Lufthansa drops plan to buy Air Berlin's Niki as European Union digs in
- Author: Eleanor Harrison Dec 14, 2017,
Dec 14, 2017, 3:27
Air Berlin had already warned that Lufthansa's was the only "viable" bid for Niki and that the carrier would have to file for bankruptcy if the European Commission failed to clear the acquisition before 21 December.
The European Commission "has clearly indicated that an acquisition of Niki and its integration into the Eurowings group would now not be approved", even with previous concessions on takeoff and landing times, Lufthansa said.

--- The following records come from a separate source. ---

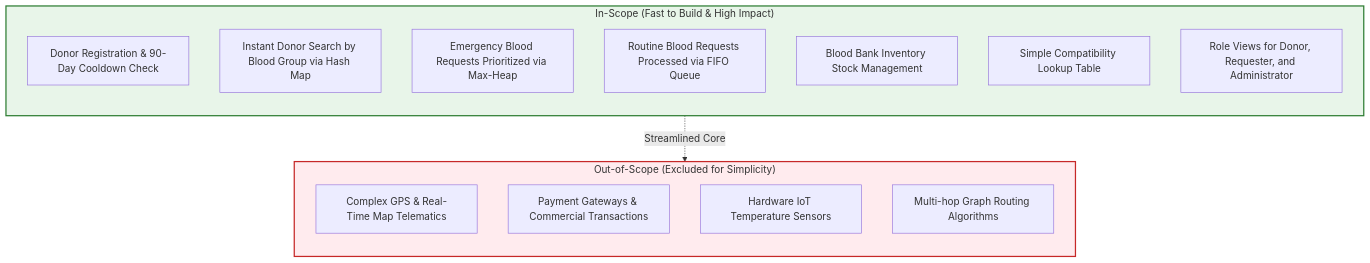
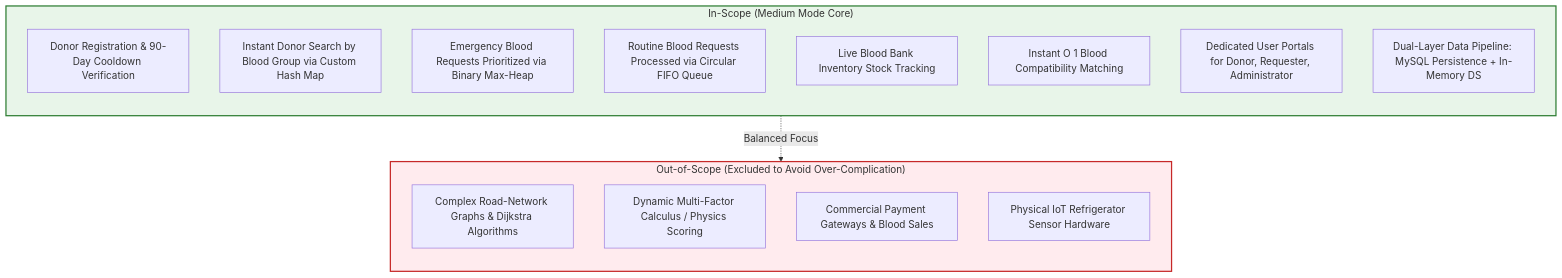
One commit to Shrey113/Assignment-1 changed the diagram in docs/01_project_scope.md. Above: the diagram before and after it, drawn with Mermaid. The commit also changed other lines of this file and 6 other files, not shown here.

Commit message:
docs: align all documentation and architecture to Medium Mode

````diff
--- a/docs/01_project_scope.md
+++ b/docs/01_project_scope.md
@@ -22,26 +29,27 @@
 ```mermaid
 graph TB
-    subgraph IN_SCOPE["In-Scope (Fast to Build & High Impact)"]
+    subgraph IN_SCOPE["In-Scope (Medium Mode Core)"]
         direction TB
-        A1[Donor Registration & 90-Day Cooldown Check]
-        A2[Instant Donor Search by Blood Group via Hash Map]
-        A3[Emergency Blood Requests Prioritized via Max-Heap]
-        A4[Routine Blood Requests Processed via FIFO Queue]
-        A5[Blood Bank Inventory Stock Management]
-        A6[Simple Compatibility Lookup Table]
-        A7[Role Views for Donor, Requester, and Administrator]
+        A1[Donor Registration & 90-Day Cooldown Verification]
+        A2[Instant Donor Search by Blood Group via Custom Hash Map]
+        A3[Emergency Blood Requests Prioritized via Binary Max-Heap]
+        A4[Routine Blood Requests Processed via Circular FIFO Queue]
+        A5[Live Blood Bank Inventory Stock Tracking]
+        A6[Instant O 1 Blood Compatibility Matching]
+        A7[Dedicated User Portals for Donor, Requester, Administrator]
+        A8[Dual-Layer Data Pipeline: MySQL Persistence + In-Memory DS]
     end
 
-    subgraph OUT_OF_SCOPE["Out-of-Scope (Excluded for Simplicity)"]
+    subgraph OUT_OF_SCOPE["Out-of-Scope (Excluded to Avoid Over-Complication)"]
         direction TB
-        B1[Complex GPS & Real-Time Map Telematics]
-        B2[Payment Gateways & Commercial Transactions]
-        B3[Hardware IoT Temperature Sensors]
-        B4[Multi-hop Graph Routing Algorithms]
+        B1[Complex Road-Network Graphs & Dijkstra Algorithms]
+        B2[Dynamic Multi-Factor Calculus / Physics Scoring]
+        B3[Commercial Payment Gateways & Blood Sales]
+        B4[Physical IoT Refrigerator Sensor Hardware]
     end
 
-    IN_SCOPE -.->|Streamlined Core| OUT_OF_SCOPE
+    IN_SCOPE -.->|Balanced Focus| OUT_OF_SCOPE
     
     style IN_SCOPE fill:#e8f5e9,stroke:#2e7d32,stroke-width:2px
     style OUT_OF_SCOPE fill:#ffebee,stroke:#c62828,stroke-width:2px
 ```
````
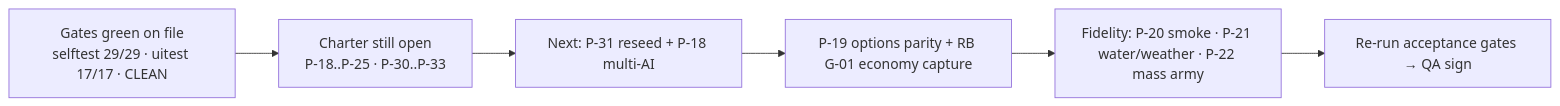
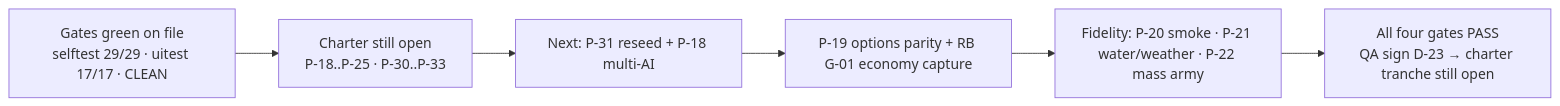
One commit to xevilmaxx/CossacksGodot changed the first of 2 diagrams in docs/STATUS_SKIRMISH.md. Above: the diagram before and after it, drawn with Mermaid. The commit also changed other lines of this file and 1531 other files, not shown here.

````diff
--- a/docs/STATUS_SKIRMISH.md
+++ b/docs/STATUS_SKIRMISH.md
@@ -42,8 +42,8 @@
 ```mermaid
 flowchart LR
   A["Gates green on file<br/>selftest 29/29 · uitest 17/17 · CLEAN"] --> B["Charter still open<br/>P-18..P-25 · P-30..P-33"]
   B --> C["Next: P-31 reseed + P-18 multi-AI"]
   C --> D["P-19 options parity + RB G-01 economy capture"]
   D --> E["Fidelity: P-20 smoke · P-21 water/weather · P-22 mass army"]
-  E --> F["Re-run acceptance gates → QA sign"]
+  E --> F["All four gates PASS<br/>QA sign D-23 → charter tranche still open"]
 ```
````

It will instead focus on submitting revised concessions to the Commission with a view to completing its acquisition of another Air Berlin unit, LGW.
The administrators said on Tuesday British Airways' parent IAG was no longer interested and talks with Thomas Cook had not yet resulted in a viable deal. The Commission said it would now limit its review to LGW.
The decision came after the European Commission said last week that it had "deep competition concerns" about the Frankfurt-based carrier's plan to buy of 81 aircraft from Air Berlin's 140-plane fleet plus Niki for 210 million euros ($250 million).
Shares in Easyjet were down 0.1% at 1,438.00 pence Tuesday.
Lufthansa said on Wednesday it still meant to pursue growth plans for its Eurowings budget subsidiary and would apply for any Niki slots that become free in the event of an insolvency.
Lufthansa had said it would now stop financing the airline, which it had been keeping afloat with about 10 million euros a week since August, Bloomberg News reported.
Niki Lauda said he was interested in buying the airline back.
Its aircraft were kept aloft, until being grounded in October, by an emergency loan of 150 million euro ($175 million) from the German government while it negotiated the sale of its assets.
"Due to the unexpected loss of proceeds from the Niki sale, KfW's loan to Air Berlin guaranteed by the federal government may only be partially repaid", it adds.
Easyjet proposed to acquire certain assets and rights held by Air Berlin as part of its previous operations at Berlin Tegel airport, including landing and take-off permission at a specific date and time at Tegel airport and at some destination airports, according to an EU?statement. That would leave the German government almost 100 million euros short.